_Activity_:
Give every entry again, unchanged, and leave its images out.

========

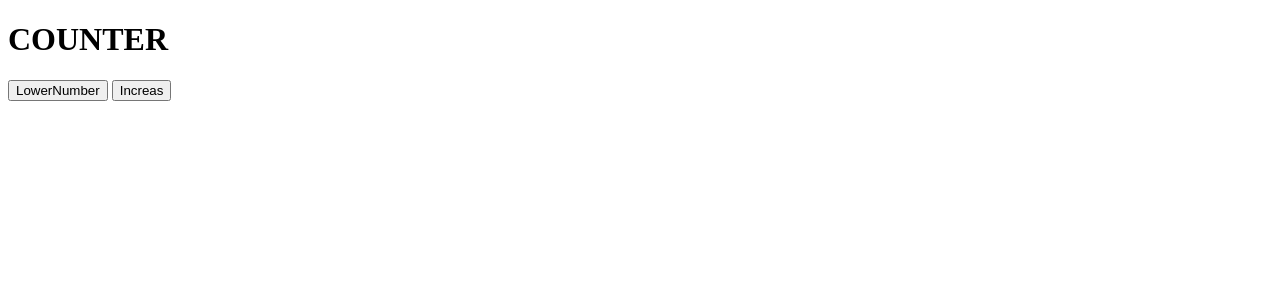
Repository: Sgalstyan06/counterNum
Page: index.html
The author's editor kept a copy of each file at every save. The page is drawn from the files as they stood at one save, then again after the next save.
The browser window is 1280 px wide. The pictures show the whole page.

Above is the page before, as saved 2022-02-14 16:33:09.

After the next save:
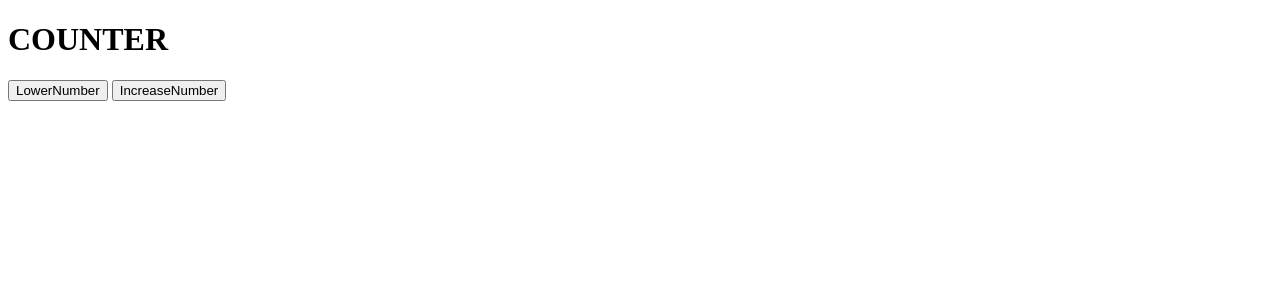
Saved 5 s later.
--- a/index.html
+++ b/index.html
@@ -13,7 +13,7 @@
         <div></div>
         <div>
             <button>LowerNumber</button>
-            <button>Increas</button>
+            <button>IncreaseNumber</button>
         </div>
     </div>
     <script src="./script.js"></script>
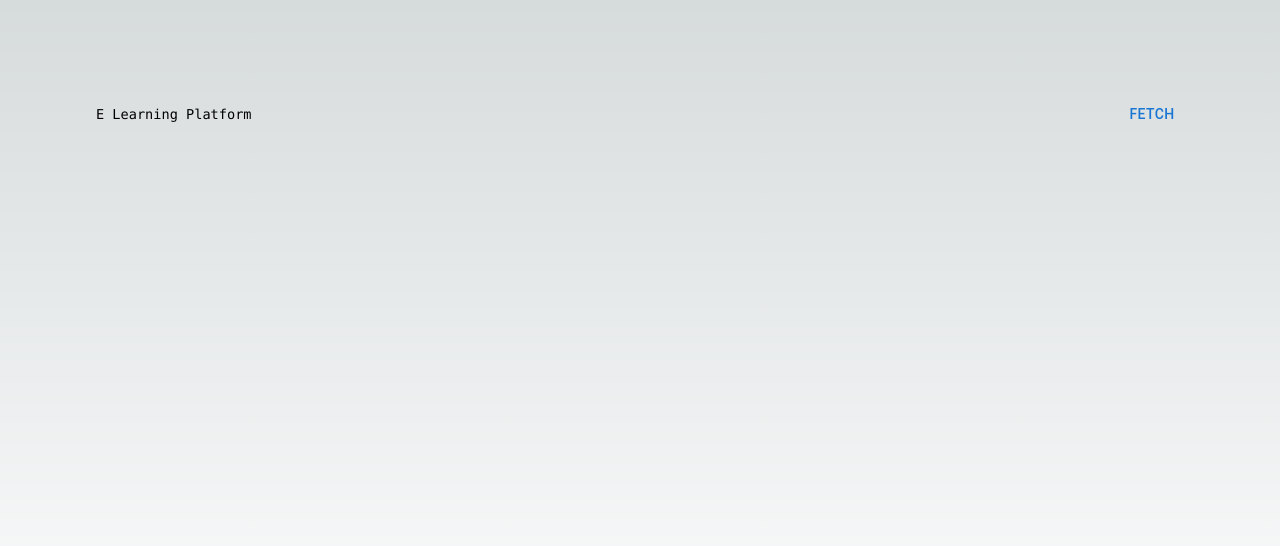
Repository: Thulaa123/e-learning-platform
Page: /
The author's editor kept a copy of each file at every save. The page is drawn from the files as they stood at one save, then again after a run of saves.
The browser window is 1280 px wide. The pictures show the whole page.
The project was rebuilt for these pictures with package versions that can differ from the ones it lists, and the page was loaded fresh each time. The framework's server and built-in components were replaced by stand-ins that run in the browser. Also part of the build but not shown: next.config.js.

Above is the page before, as saved 2023-08-10 12:57:33.

### app/page.tsx
'use client';
import Image from 'next/image'
import styles from './page.module.css'
import { useState } from 'react'
import { Button } from '@mui/material';

export default function Home() {
  const [courses, setCourseData] = useState();
  async function fetchQuery() {
    const baseUrl = 'http://localhost:1337/api';
    const response = await fetch(`${baseUrl}/courses/`);
    const data = await response.json();
    setCourseData(data)
    console.log(data);
    return data;
  }
  return (
    <main className={styles.main}>
      <div className={styles.description}>
       E Learning Platform
       <Button variantonClick={() => fetchQuery()}>Fetch</Button>
      </div>
    </main>
  )
}

Loaded but not shown: app/layout.tsx (common file); app/globals.css (common file); app/page.module.css (common file)

After the next 3 saves:
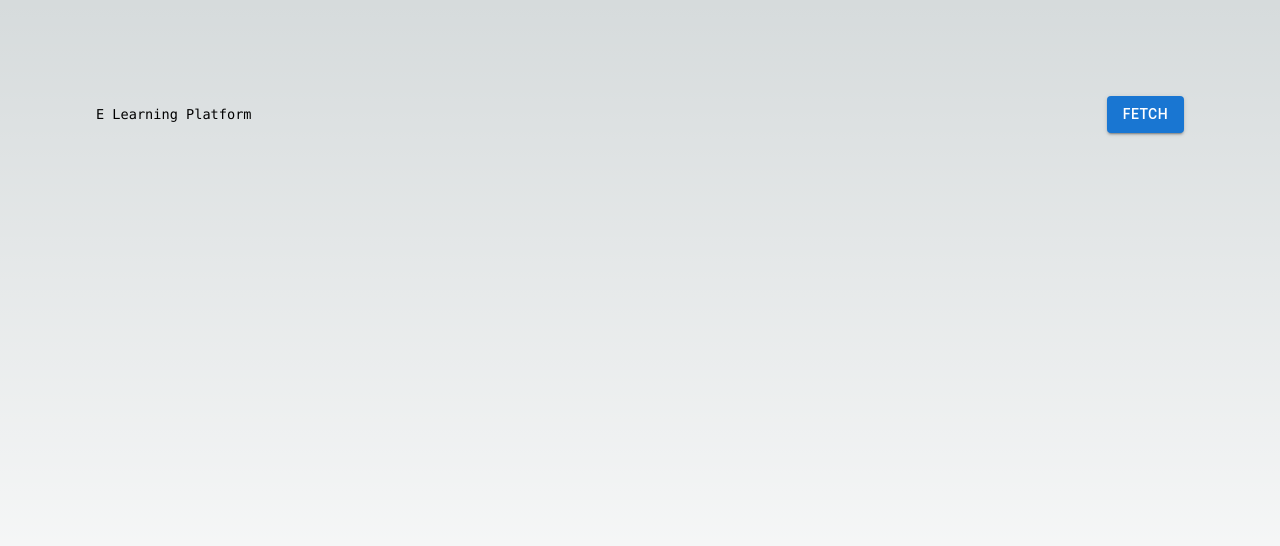
The 3 saves are shown as one change because they came seconds apart.
The last was saved 16 s later.
--- a/app/page.tsx
+++ b/app/page.tsx
@@ -18,7 +18,7 @@ export default function Home() {
     <main className={styles.main}>
       <div className={styles.description}>
        E Learning Platform
-       <Button variantonClick={() => fetchQuery()}>Fetch</Button>
+       <Button variant="contained" color="primary" onClick={() => fetchQuery()}>Fetch</Button>
       </div>
     </main>
   )
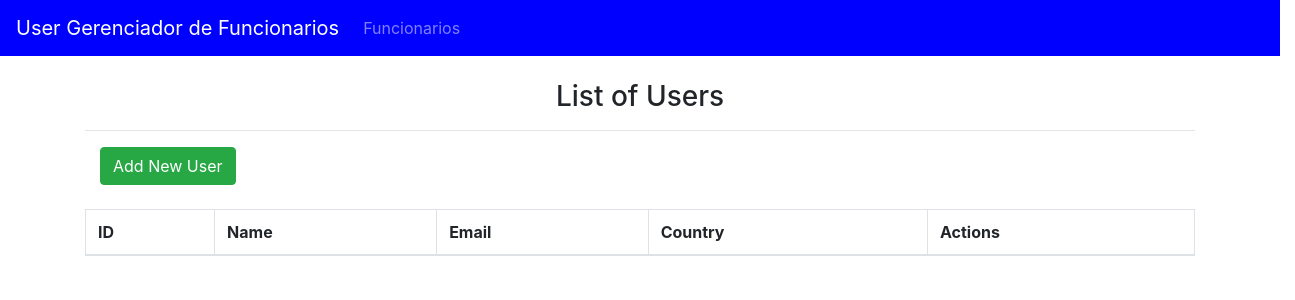
Repository: Magdiel-Mendes/GerenciadorDeFuncionarios
Page: http://localhost/Gerenciador/listaFuncionario.jsp
These files come from the project's save history. The page is drawn as it stood at one moment and after the next save; the edit follows.
The browser window is 1280 px wide. The page is 1295 px wide, so the pictures cover 1295 px, including what lies to the right of the window. The pictures show the whole page.
The page is served by Tomcat 9. Other server files are loaded and not shown.

Above is the page before, as saved 2023-10-09 00:44:24.

### Gerenciador/webContent/listaFuncionario.jsp
<%@ page language="java" contentType="text/html; charset=UTF-8"
	pageEncoding="UTF-8"%>
<%@ taglib uri="http://java.sun.com/jsp/jstl/core" prefix="c"%>
<html>
<head>
<title>Gerenciador de funcionarios</title>
<link rel="stylesheet"
	href="https://stackpath.bootstrapcdn.com/bootstrap/4.3.1/css/bootstrap.min.css"
	integrity="sha384-ggOyR0iXCbMQv3Xipma34MD+dH/1fQ784/j6cY/iJTQUOhcWr7x9JvoRxT2MZw1T"
	crossorigin="anonymous">
</head>
<body>

	<header>
		<nav class="navbar navbar-expand-md navbar-dark"
			style="background-color: blue">
			<div>
				<a href="https://www.xadmin.net" class="navbar-brand"> User
					Gerenciador de Funcionarios </a>
			</div>

			<ul class="navbar-nav">
				<li><a href="<%=request.getContextPath()%>/list"
					class="nav-link">Funcionarios</a></li>
			</ul>
		</nav>
	</header>
	<br>

	<div class="row">
		<!-- <div class="alert alert-success" *ngIf='message'>{{message}}</div> -->

		<div class="container">
			<h3 class="text-center">List of Users</h3>
			<hr>
			<div class="container text-left">

				<a href="<%=request.getContextPath()%>/new" class="btn btn-success">Add
					New User</a>
			</div>
			<br>
			<table class="table table-bordered">
				<thead>
					<tr>
						<th>ID</th>
						<th>Name</th>
						<th>Email</th>
						<th>Country</th>
						<th>Actions</th>
					</tr>
				</thead>
				<tbody>

					<c:forEach var="user" items="${listUser}">

						<tr>
							<td><c:out value="${user.id}" /></td>
							<td><c:out value="${user.name}" /></td>
							<td><c:out value="${user.email}" /></td>
							<td><c:out value="${user.country}" /></td>
							<td><a href="edit?id=<c:out value='${user.id}' />">Edit</a>
								&nbsp;&nbsp;&nbsp;&nbsp; <a
								href="delete?id=<c:out value='${user.id}' />">Delete</a></td>
						</tr>
					</c:forEach>

				</tbody>

			</table>
		</div>
	</div>
</body>
</html>

After the next save:
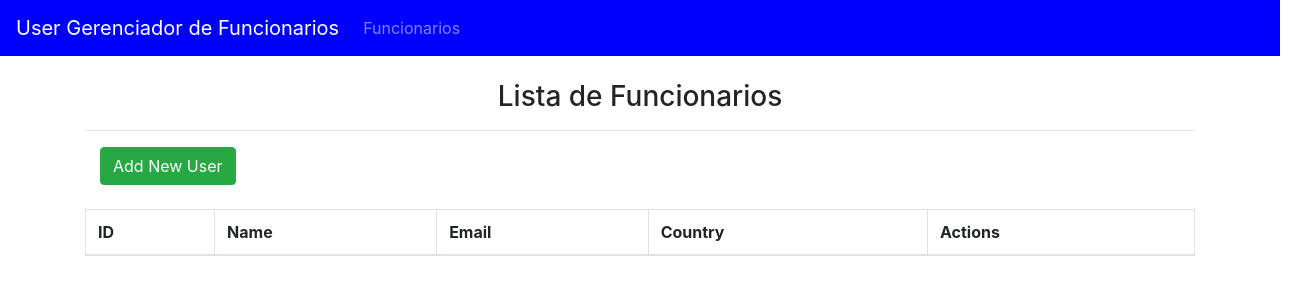
Saved 16 s later.
--- a/Gerenciador/webContent/listaFuncionario.jsp
+++ b/Gerenciador/webContent/listaFuncionario.jsp
@@ -31,7 +31,7 @@
 		<!-- <div class="alert alert-success" *ngIf='message'>{{message}}</div> -->
 
 		<div class="container">
-			<h3 class="text-center">List of Users</h3>
+			<h3 class="text-center">Lista de Funcionarios</h3>
 			<hr>
 			<div class="container text-left">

========

_Solution to the exercise_:
Repository: Sgalstyan06/counterNum
Page: index.html
The author's editor kept a copy of each file at every save. The page is drawn from the files as they stood at one save, then again after the next save.
The browser window is 1280 px wide. The pictures show the whole page.

Above is the page before, as saved 2022-02-14 16:33:09.

After the next save:
Saved 5 s later.
--- a/index.html
+++ b/index.html
@@ -13,7 +13,7 @@
         <div></div>
         <div>
             <button>LowerNumber</button>
-            <button>Increas</button>
+            <button>IncreaseNumber</button>
         </div>
     </div>
     <script src="./script.js"></script>
Repository: Thulaa123/e-learning-platform
Page: /
The author's editor kept a copy of each file at every save. The page is drawn from the files as they stood at one save, then again after a run of saves.
The browser window is 1280 px wide. The pictures show the whole page.
The project was rebuilt for these pictures with package versions that can differ from the ones it lists, and the page was loaded fresh each time. The framework's server and built-in components were replaced by stand-ins that run in the browser. Also part of the build but not shown: next.config.js.

Above is the page before, as saved 2023-08-10 12:57:33.

### app/page.tsx
'use client';
import Image from 'next/image'
import styles from './page.module.css'
import { useState } from 'react'
import { Button } from '@mui/material';

export default function Home() {
  const [courses, setCourseData] = useState();
  async function fetchQuery() {
    const baseUrl = 'http://localhost:1337/api';
    const response = await fetch(`${baseUrl}/courses/`);
    const data = await response.json();
    setCourseData(data)
    console.log(data);
    return data;
  }
  return (
    <main className={styles.main}>
      <div className={styles.description}>
       E Learning Platform
       <Button variantonClick={() => fetchQuery()}>Fetch</Button>
      </div>
    </main>
  )
}

Loaded but not shown: app/layout.tsx (common file); app/globals.css (common file); app/page.module.css (common file)

After the next 3 saves:
The 3 saves are shown as one change because they came seconds apart.
The last was saved 16 s later.
--- a/app/page.tsx
+++ b/app/page.tsx
@@ -18,7 +18,7 @@ export default function Home() {
     <main className={styles.main}>
       <div className={styles.description}>
        E Learning Platform
-       <Button variantonClick={() => fetchQuery()}>Fetch</Button>
+       <Button variant="contained" color="primary" onClick={() => fetchQuery()}>Fetch</Button>
       </div>
     </main>
   )
Repository: Magdiel-Mendes/GerenciadorDeFuncionarios
Page: http://localhost/Gerenciador/listaFuncionario.jsp
These files come from the project's save history. The page is drawn as it stood at one moment and after the next save; the edit follows.
The browser window is 1280 px wide. The page is 1295 px wide, so the pictures cover 1295 px, including what lies to the right of the window. The pictures show the whole page.
The page is served by Tomcat 9. Other server files are loaded and not shown.

Above is the page before, as saved 2023-10-09 00:44:24.

### Gerenciador/webContent/listaFuncionario.jsp
<%@ page language="java" contentType="text/html; charset=UTF-8"
	pageEncoding="UTF-8"%>
<%@ taglib uri="http://java.sun.com/jsp/jstl/core" prefix="c"%>
<html>
<head>
<title>Gerenciador de funcionarios</title>
<link rel="stylesheet"
	href="https://stackpath.bootstrapcdn.com/bootstrap/4.3.1/css/bootstrap.min.css"
	integrity="sha384-ggOyR0iXCbMQv3Xipma34MD+dH/1fQ784/j6cY/iJTQUOhcWr7x9JvoRxT2MZw1T"
	crossorigin="anonymous">
</head>
<body>

	<header>
		<nav class="navbar navbar-expand-md navbar-dark"
			style="background-color: blue">
			<div>
				<a href="https://www.xadmin.net" class="navbar-brand"> User
					Gerenciador de Funcionarios </a>
			</div>

			<ul class="navbar-nav">
				<li><a href="<%=request.getContextPath()%>/list"
					class="nav-link">Funcionarios</a></li>
			</ul>
		</nav>
	</header>
	<br>

	<div class="row">
		<!-- <div class="alert alert-success" *ngIf='message'>{{message}}</div> -->

		<div class="container">
			<h3 class="text-center">List of Users</h3>
			<hr>
			<div class="container text-left">

				<a href="<%=request.getContextPath()%>/new" class="btn btn-success">Add
					New User</a>
			</div>
			<br>
			<table class="table table-bordered">
				<thead>
					<tr>
						<th>ID</th>
						<th>Name</th>
						<th>Email</th>
						<th>Country</th>
						<th>Actions</th>
					</tr>
				</thead>
				<tbody>

					<c:forEach var="user" items="${listUser}">

						<tr>
							<td><c:out value="${user.id}" /></td>
							<td><c:out value="${user.name}" /></td>
							<td><c:out value="${user.email}" /></td>
							<td><c:out value="${user.country}" /></td>
							<td><a href="edit?id=<c:out value='${user.id}' />">Edit</a>
								&nbsp;&nbsp;&nbsp;&nbsp; <a
								href="delete?id=<c:out value='${user.id}' />">Delete</a></td>
						</tr>
					</c:forEach>

				</tbody>

			</table>
		</div>
	</div>
</body>
</html>

After the next save:
Saved 16 s later.
--- a/Gerenciador/webContent/listaFuncionario.jsp
+++ b/Gerenciador/webContent/listaFuncionario.jsp
@@ -31,7 +31,7 @@
 		<!-- <div class="alert alert-success" *ngIf='message'>{{message}}</div> -->
 
 		<div class="container">
-			<h3 class="text-center">List of Users</h3>
+			<h3 class="text-center">Lista de Funcionarios</h3>
 			<hr>
 			<div class="container text-left">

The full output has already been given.